## Given data
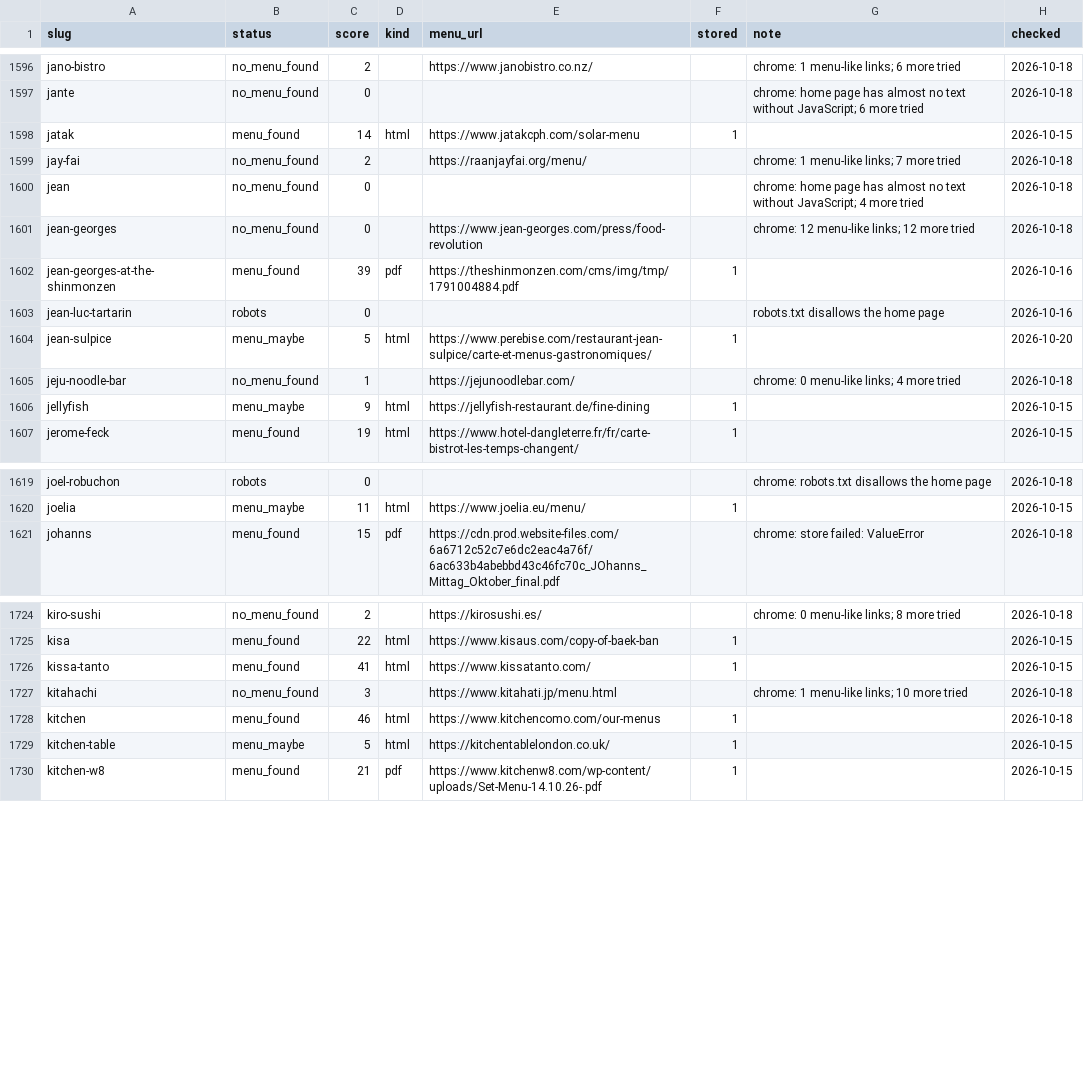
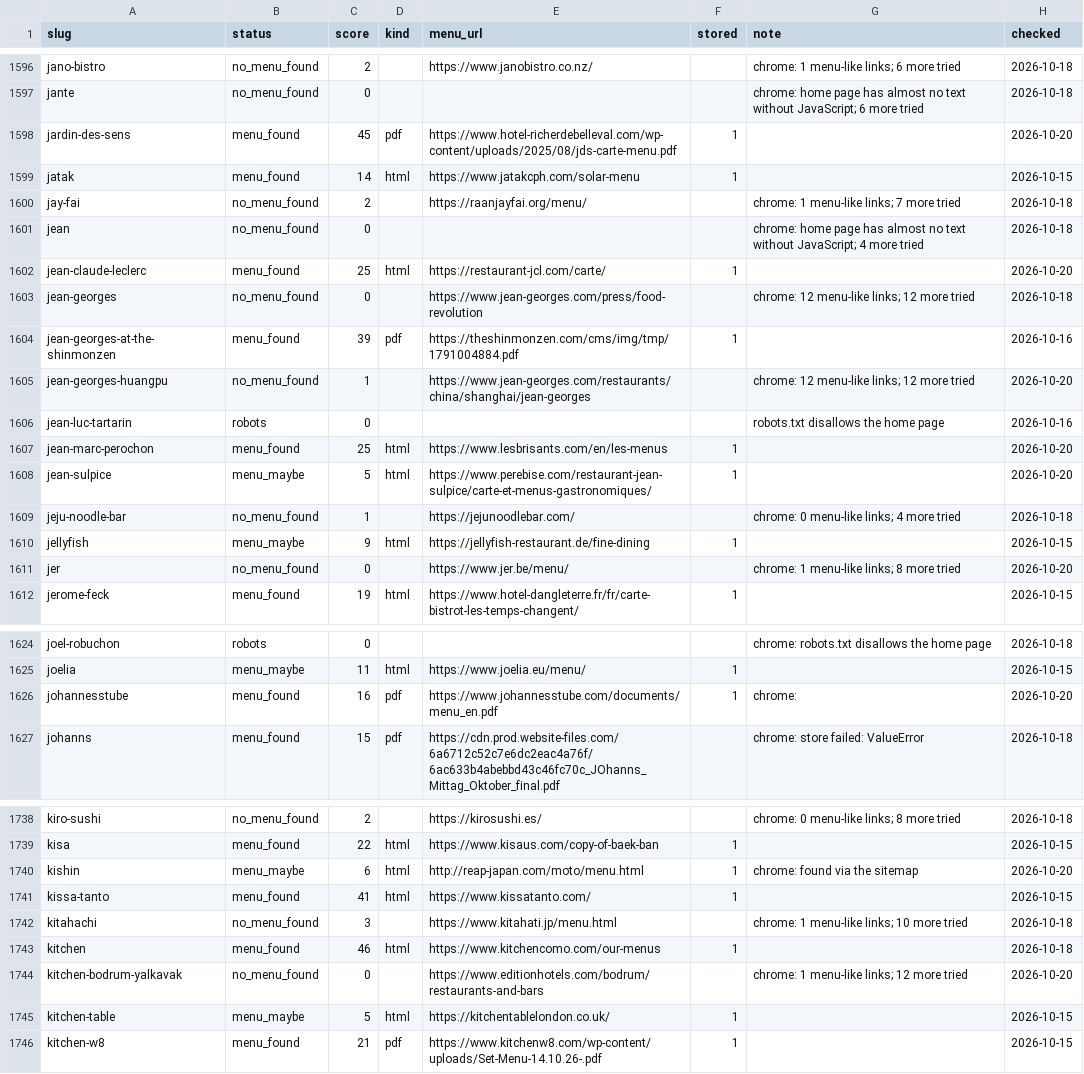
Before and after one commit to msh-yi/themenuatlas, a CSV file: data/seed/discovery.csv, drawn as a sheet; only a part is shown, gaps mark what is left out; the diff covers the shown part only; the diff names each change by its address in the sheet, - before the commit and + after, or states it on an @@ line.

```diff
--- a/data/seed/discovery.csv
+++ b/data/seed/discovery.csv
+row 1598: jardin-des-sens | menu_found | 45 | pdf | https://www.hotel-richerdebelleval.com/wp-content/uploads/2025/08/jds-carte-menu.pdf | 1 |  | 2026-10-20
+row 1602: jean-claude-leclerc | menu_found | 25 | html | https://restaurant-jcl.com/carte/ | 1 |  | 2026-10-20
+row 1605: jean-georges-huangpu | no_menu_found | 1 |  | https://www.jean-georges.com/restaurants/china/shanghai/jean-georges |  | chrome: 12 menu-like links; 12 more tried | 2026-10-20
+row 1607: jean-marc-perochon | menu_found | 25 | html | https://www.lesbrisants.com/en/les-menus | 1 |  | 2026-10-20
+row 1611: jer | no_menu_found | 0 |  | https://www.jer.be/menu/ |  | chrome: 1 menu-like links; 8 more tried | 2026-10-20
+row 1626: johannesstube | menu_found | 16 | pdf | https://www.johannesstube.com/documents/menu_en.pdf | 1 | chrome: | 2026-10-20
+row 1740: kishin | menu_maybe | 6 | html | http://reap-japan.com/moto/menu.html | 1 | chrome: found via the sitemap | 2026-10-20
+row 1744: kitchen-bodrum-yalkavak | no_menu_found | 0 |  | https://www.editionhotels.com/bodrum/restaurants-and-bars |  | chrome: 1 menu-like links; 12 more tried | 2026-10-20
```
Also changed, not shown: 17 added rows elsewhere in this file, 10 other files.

## Aim of the task
Look through the listing, and copy each line in which the string "tried" turns up.

## Reply to the task
+row 1605: jean-georges-huangpu | no_menu_found | 1 |  | https://www.jean-georges.com/restaurants/china/shanghai/jean-georges |  | chrome: 12 menu-like links; 12 more tried | 2026-10-20
+row 1611: jer | no_menu_found | 0 |  | https://www.jer.be/menu/ |  | chrome: 1 menu-like links; 8 more tried | 2026-10-20
+row 1744: kitchen-bodrum-yalkavak | no_menu_found | 0 |  | https://www.editionhotels.com/bodrum/restaurants-and-bars |  | chrome: 1 menu-like links; 12 more tried | 2026-10-20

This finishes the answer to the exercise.